We really are all in this together.
Last week I had the privilege of gathering with a group of other caregivers at a Caregiver Support Workshop called “In My Shoes”. It was an amazing event complete with speakers and booths with information and resources.
What struck me the most at the event was a sense of what Anne of Green Gables used to call a “kindred spirit” that existed between the other caregivers and myself. Without even knowing each other, a feeling of intimacy and understanding developed as soon as the words, “My husband has Alzheimer’s” or the exchange of teary glances from two sisters supporting their mother were shared. We really are all in this together.
I’m sure there are people who find it odd that I share so openly private family matters. Most of us were raised not to do so. But, there is great comfort and strength given and received when we share with someone who knows what it feels like to be “in our shoes.”
Let’s be honest, this caregiving gig can be an ugly thing. We see our spouses and parents fade into a shell of what they used to be. Often their behaviours are dangerous, difficult and embarrassing. If you are the lone ranger type, I encourage you to reach out to someone who is walking the same path as you. Find a support group; they are full of people – just like you, whose lives have been derailed by dementia and loss. These people have found resources, ideas and ways to cope a little better and are there to make your load lighter. Contact your local Alzheimer’s Society, your local community care supports and VON for Respite. You’ll be glad you did. You are not alone.

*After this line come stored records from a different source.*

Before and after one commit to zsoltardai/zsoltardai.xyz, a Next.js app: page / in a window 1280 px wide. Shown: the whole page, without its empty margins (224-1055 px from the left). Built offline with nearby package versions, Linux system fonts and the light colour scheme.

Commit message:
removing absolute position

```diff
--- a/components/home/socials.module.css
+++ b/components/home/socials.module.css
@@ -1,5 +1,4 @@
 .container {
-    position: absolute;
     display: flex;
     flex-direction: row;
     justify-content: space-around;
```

Finally, here is a cute little gift our local Alzheimer’s Society of BHQ gave the workshop participants last week. It is called “The Caregiver’s Tool Kit”. In it is everything you need to be a caregiver and I doubt they’d mind me sharing it:
The Caregiver’s Tool Kit

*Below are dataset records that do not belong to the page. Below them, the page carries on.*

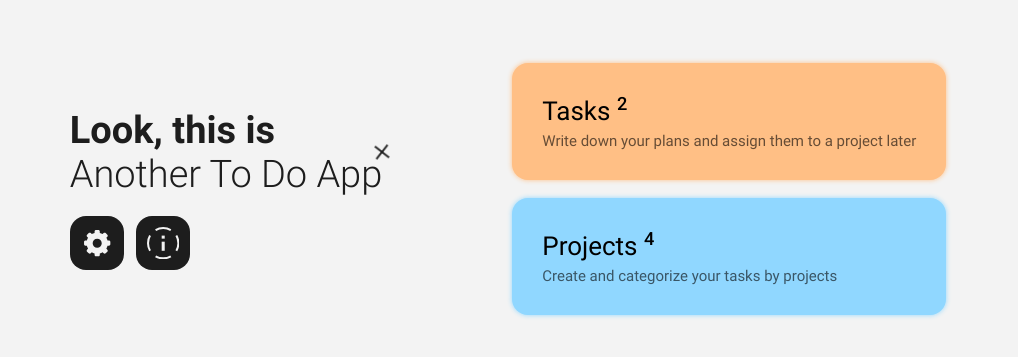
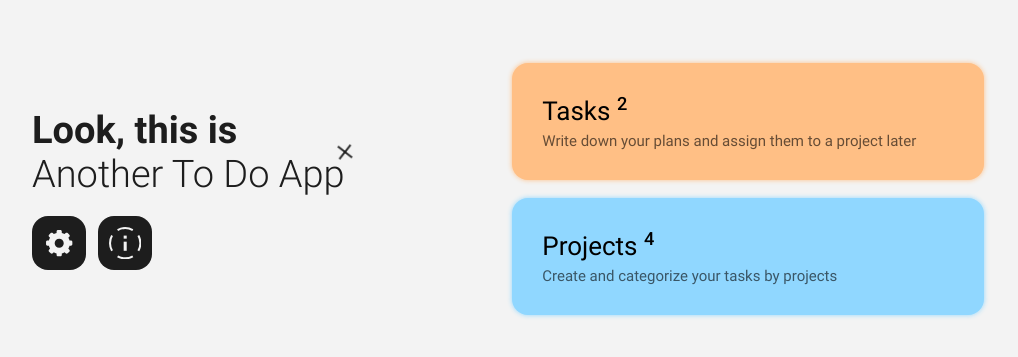
Before and after one commit to zerescas/another-to-do-app, a Vue app: page / in a window 1280 px wide. Shown: the part 211-568 px from the top of the page, without its empty margins (132-1150 px from the left). Built offline with nearby package versions, Linux system fonts and the light colour scheme.

Commit message:
layout.css: remove width unsetting for centered layout

```diff
--- a/src/assets/layout.css
+++ b/src/assets/layout.css
@@ -9,7 +9,6 @@
 /* Modifier that keeps content in center of the screen */
 .app-layout--centered {
   margin: auto;
-  width: unset;
 }
 
 /* Modifier that adds padding around the layout */
```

Cotton Ball: A reminder that no one ever died of dust bunny disease. Quit feeling guilty for what’s left undone.
Safety Pin: To hold yourself together on frazzled days.
Candle: To remind you to let your light shine, but burn it only at one end.
Rubber Band: For life’s boo-boo’s. Mistakes are essential for learning to live to one’s potential but look for the hidden lessons.
Outlet Protectors: Don’t let all your energy drain out when you feel frustrated. Plug the leak with a brief break.
Perspective Adjusters: These look and taste like chocolate kisses, but they are molehills; don’t make them into mountains.
Eraser: For when you want to change your mind. Sometimes second thoughts are second chances.
Paper Clip: Plans that are neither glued nor stapled are easier to re-think. Be willing to change.